RECORD SET.

----------------

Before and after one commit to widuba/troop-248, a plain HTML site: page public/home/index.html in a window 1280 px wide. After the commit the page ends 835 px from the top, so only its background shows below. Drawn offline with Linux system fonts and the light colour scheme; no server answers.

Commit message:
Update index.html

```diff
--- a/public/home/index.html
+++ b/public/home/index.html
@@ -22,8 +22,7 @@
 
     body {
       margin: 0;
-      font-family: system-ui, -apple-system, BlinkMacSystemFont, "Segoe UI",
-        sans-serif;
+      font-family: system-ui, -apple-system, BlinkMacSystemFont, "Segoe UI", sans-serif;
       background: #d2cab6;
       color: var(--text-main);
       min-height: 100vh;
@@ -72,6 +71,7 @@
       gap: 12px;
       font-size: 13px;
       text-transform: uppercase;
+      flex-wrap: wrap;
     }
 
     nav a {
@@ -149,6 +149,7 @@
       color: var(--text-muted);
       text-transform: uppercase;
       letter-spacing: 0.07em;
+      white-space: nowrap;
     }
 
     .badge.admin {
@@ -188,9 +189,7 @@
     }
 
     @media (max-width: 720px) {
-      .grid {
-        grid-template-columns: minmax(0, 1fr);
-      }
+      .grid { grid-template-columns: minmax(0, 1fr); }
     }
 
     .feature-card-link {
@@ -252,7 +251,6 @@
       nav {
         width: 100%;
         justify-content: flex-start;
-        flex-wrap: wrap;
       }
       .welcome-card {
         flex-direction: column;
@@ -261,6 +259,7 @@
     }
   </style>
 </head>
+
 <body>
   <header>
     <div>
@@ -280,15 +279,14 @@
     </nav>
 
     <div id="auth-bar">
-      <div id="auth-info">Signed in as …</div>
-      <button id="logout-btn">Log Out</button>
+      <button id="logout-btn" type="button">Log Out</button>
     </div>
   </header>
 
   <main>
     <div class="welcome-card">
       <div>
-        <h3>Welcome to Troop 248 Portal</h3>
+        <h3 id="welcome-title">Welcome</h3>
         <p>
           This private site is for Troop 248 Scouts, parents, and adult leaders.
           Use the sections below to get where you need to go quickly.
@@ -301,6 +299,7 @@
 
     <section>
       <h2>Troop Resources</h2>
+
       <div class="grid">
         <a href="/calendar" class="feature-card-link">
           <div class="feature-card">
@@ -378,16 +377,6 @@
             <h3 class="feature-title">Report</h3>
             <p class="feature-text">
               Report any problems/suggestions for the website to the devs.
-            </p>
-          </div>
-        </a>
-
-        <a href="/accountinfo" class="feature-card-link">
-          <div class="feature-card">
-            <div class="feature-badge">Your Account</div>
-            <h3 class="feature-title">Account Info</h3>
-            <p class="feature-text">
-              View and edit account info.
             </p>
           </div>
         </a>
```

----------------

YOUR INSTRUCTIONS.
Among the records, find the lines that contain "feature" and copy each of them.

SOLUTION TO THE EXERCISE.
     .feature-card-link {
         <a href="/calendar" class="feature-card-link">
           <div class="feature-card">
             <h3 class="feature-title">Report</h3>
             <p class="feature-text">
-        <a href="/accountinfo" class="feature-card-link">
-          <div class="feature-card">
-            <div class="feature-badge">Your Account</div>
-            <h3 class="feature-title">Account Info</h3>
-            <p class="feature-text">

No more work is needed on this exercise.